You can read a lot of lists about what the Cloud is; how it can revolutionize business and how we interact with technology. The Cloud, if you believe some blogs, is the answer to all of our prayers rather than just a bunch of cloud servers. It’s true that Cloud Computing is fundamentally shifting the technology industry. The biggest change is that we’re moving from using desktop PCs to having all the same information and data accessible from handheld devices. It’s meant that designers and software makers have had to shift the applications, the systems and the services they are developing and offering. Not only consumers interacting with them differently but they are also expecting different things from them; look at the changes in Maps for example, rather than just giving directions we now need to know how far away the nearest petrol station, Wi-Fi zone or coffee shop is.
It’s exciting, if nothing else, and it has been a great leveller. Smartphones and tablets are much more affordable so the Cloud is more accessible. It’s something we can all use, to differing degrees, and therefore all have an opinion.
As positive as all this is, it isn’t all good news. The fact that we all have an opinion means there’s a lot of inaccurate information about the Cloud out there. Rumour and conjecture becomes fact in the course of an afternoon in the blogosphere, making it difficult for those who sell Cloud services, whether as a vendor or re-seller, to get their point across clearly.
So while The Cloud is made of cloud servers, here are five things it’s not:

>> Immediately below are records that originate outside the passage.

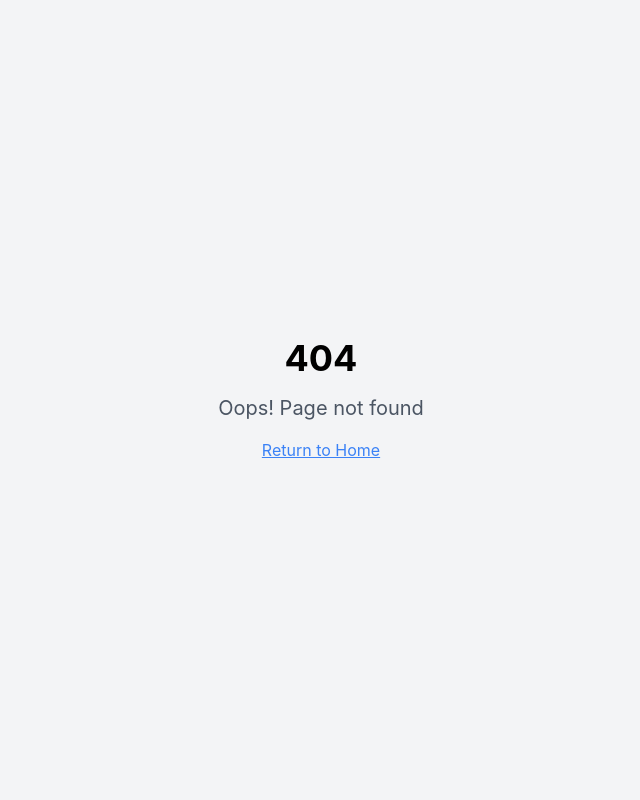
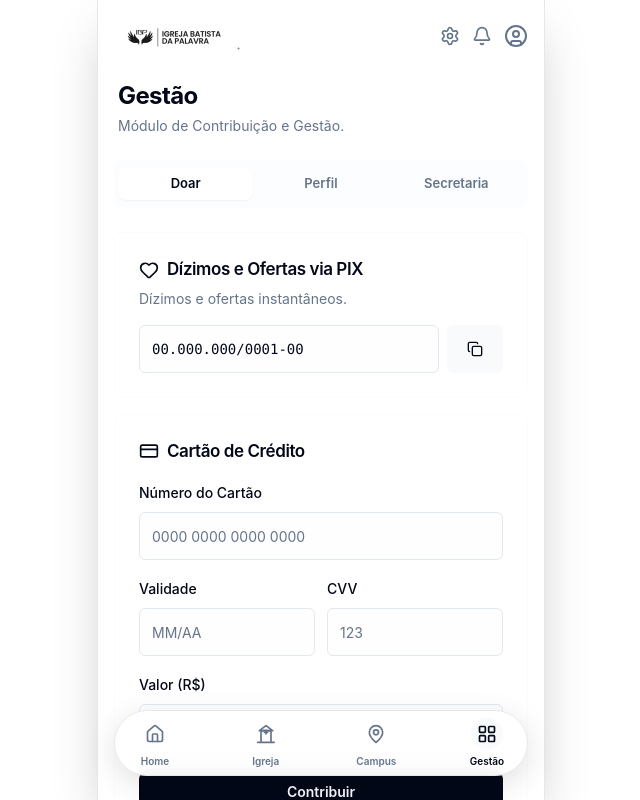
Before and after one commit to rafaeRodrigues/https-github.com-rafaeRodrigues-biblia-2, a React (Vite) app: page /management in a window 1280 px wide. Before the commit this address had no page. Shown: the whole page, without its empty margins (319-959 px from the left). Built offline with nearby package versions, Linux system fonts and the light colour scheme.

Commit message:
feat: Add management section route and view

```diff
--- a/src/App.tsx
+++ b/src/App.tsx
@@ -23,7 +23,7 @@ const App = () => (
           <Route path="/" element={<Index />} />
           <Route path="/igreja" element={<Church />} />
           <Route path="/campus" element={<Events />} />
-          <Route path="/menu" element={<Management />} />
+          <Route path="/management" element={<Management />} />
           <Route path="/bible" element={<Bible />} />
           <Route path="/plans" element={<Plans />} />
         </Route>
--- a/src/components/Layout.tsx
+++ b/src/components/Layout.tsx
@@ -110,8 +110,8 @@ export default function Layout() {
           />
           <NavItem
             icon={LayoutGrid}
-            label="Menu"
-            to="/menu"
+            label="Gestão"
+            to="/management"
             current={location.pathname}
           />
         </nav>
--- a/src/pages/Management.tsx
+++ b/src/pages/Management.tsx
@@ -47,9 +47,9 @@ export default function Management() {
   return (
     <div className="space-y-6 animate-fade-in-up py-4">
       <div className="flex flex-col gap-1 px-1">
-        <h1 className="text-2xl font-bold tracking-tight">Menu</h1>
+        <h1 className="text-2xl font-bold tracking-tight">Gestão</h1>
         <p className="text-muted-foreground text-sm">
-          Gestão, contribuições e secretaria.
+          Módulo de Contribuição e Gestão.
         </p>
       </div>
 
@@ -81,7 +81,7 @@ export default function Management() {
             <CardHeader className="pb-4">
               <CardTitle className="text-[17px] flex items-center gap-2">
                 <Heart className="w-5 h-5 text-primary" />
-                PIX
+                Dízimos e Ofertas via PIX
               </CardTitle>
               <CardDescription>Dízimos e ofertas instantâneos.</CardDescription>
             </CardHeader>
@@ -166,7 +166,7 @@ export default function Management() {
             <CardHeader className="pb-4">
               <CardTitle className="text-[17px] flex items-center gap-2">
                 <User className="w-5 h-5 text-primary" />
-                Meus Dados
+                Cadastro de Membros
               </CardTitle>
             </CardHeader>
             <CardContent>
@@ -225,8 +225,11 @@ export default function Management() {
             <CardHeader className="pb-4">
               <CardTitle className="text-[17px] flex items-center gap-2">
                 <FileText className="w-5 h-5 text-primary" />
-                Solicitar Documentos
+                Secretaria Virtual
               </CardTitle>
+              <CardDescription>
+                Solicitar documentos e agendamentos.
+              </CardDescription>
             </CardHeader>
             <CardContent>
               <form onSubmit={handleSave} className="space-y-4">
```
Also changed, not shown: 4 other files (tests, documents, lock files or other folders).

- You can’t visit it. Yes, there are physical farms of cloud servers where real and tangible servers are held securely. But the Cloud isn’t somewhere you can visit. It’s not a state of mind, either. Think of it as wherever your data is, just a touch of a button away. That’s what makes it so flexible.
- Virtualization and the Cloud are not the same thing. Virtualization is the ability to run "virtual machines" on top of a "hypervisor." Virtualization can run on a physical machine, but isn’t limited to just one. It’s the process that makes Cloud Computing, particularly Cloud VPS servers possible. But it’s not the same as Cloud Architecture. That’s the framework that allows you to access Cloud Services. Confused? Think of virtualization as the technology that makes the Cloud possible. The Cloud is the ability to drive and travel to places quicker. Virtualization is the car.
- The Cloud isn’t a locked cell. It can be tempting, particularly if you find technology a bit jargon heavy and overwhelming, to think that signing up to the Cloud means you can simply toss responsibility over to someone else. You’re putting your data, services and information on a vendor's cloud servers. You’re entrusting a lot to an outside provider and so you need to keep an eye on it and change the service if you need to. Problems with those relying on the Cloud, like LinkedIn and GoDaddy shows there’s still a need for management. Just because it’s in the Cloud doesn’t mean you don’t have control of it anymore.
- It’s not one Cloud for big business and another for entrepreneurs. The Cloud is one great leveller. No matter your budget, size, resources and knowledge you can use the same Cloud resources as a multi-national even if you’re a one man band. It offer the same chance for business to test and invest in applications without taking a huge risk in terms of cost and investment. That makes it much easier for small firms and entrepreneurs to grow their offer and expand.
- The Cloud is not all talk. There is a lot written about the Cloud. A LOT. It can be tempting, therefore, to dismiss it as all talk. It isn’t the case and the rapid uptake of the Cloud over the past year, particularly amongst entrepreneurs and SMEs has resulted in a lot of positive case studies. It has changed how businesses and individuals relate to technology. They feel more in control of it, rather than the other way around. This shift is at the heart of cloud adoption and means that whatever is said about it, the Cloud is a game changer.